What the exercise asks:
Search the records for the string "GoogleFonts", then copy each line that has it.

Content starts

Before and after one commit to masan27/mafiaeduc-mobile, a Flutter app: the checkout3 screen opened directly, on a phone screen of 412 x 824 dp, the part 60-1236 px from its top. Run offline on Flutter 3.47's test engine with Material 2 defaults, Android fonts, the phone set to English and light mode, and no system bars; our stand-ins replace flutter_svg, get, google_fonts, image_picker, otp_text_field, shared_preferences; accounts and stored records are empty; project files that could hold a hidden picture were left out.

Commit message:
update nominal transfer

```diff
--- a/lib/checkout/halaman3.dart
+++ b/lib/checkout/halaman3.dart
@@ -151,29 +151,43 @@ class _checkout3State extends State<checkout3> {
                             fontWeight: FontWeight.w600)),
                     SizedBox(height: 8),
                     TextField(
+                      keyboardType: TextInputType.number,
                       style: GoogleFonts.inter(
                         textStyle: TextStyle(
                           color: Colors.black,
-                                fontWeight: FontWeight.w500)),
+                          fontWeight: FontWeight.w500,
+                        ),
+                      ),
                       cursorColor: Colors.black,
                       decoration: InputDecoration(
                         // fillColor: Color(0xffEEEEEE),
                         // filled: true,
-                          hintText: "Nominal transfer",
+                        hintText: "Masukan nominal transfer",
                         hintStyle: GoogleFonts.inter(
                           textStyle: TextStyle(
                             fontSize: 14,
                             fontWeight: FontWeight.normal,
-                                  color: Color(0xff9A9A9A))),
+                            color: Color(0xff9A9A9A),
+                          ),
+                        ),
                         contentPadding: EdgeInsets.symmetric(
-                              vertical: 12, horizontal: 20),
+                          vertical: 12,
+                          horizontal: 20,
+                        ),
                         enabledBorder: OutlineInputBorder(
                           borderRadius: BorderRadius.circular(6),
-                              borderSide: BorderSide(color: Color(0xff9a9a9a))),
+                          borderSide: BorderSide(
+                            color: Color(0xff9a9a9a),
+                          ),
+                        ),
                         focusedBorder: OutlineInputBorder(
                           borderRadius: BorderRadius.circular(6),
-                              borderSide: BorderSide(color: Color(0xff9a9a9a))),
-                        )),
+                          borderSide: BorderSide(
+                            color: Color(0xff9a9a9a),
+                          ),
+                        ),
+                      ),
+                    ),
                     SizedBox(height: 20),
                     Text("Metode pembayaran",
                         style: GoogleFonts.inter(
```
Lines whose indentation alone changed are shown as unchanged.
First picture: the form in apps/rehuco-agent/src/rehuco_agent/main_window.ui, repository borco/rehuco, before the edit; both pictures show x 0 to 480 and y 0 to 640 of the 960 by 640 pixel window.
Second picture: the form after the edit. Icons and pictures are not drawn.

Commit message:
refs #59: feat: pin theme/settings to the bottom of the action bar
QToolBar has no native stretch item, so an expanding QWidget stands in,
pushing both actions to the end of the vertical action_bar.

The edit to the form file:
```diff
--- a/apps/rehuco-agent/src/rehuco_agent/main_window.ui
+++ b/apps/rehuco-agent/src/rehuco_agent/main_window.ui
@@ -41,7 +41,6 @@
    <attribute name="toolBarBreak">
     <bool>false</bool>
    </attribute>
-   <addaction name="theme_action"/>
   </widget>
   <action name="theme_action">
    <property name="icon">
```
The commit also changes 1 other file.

Content ends

Written response:
                       style: GoogleFonts.inter(
                         hintStyle: GoogleFonts.inter(
                         style: GoogleFonts.inter(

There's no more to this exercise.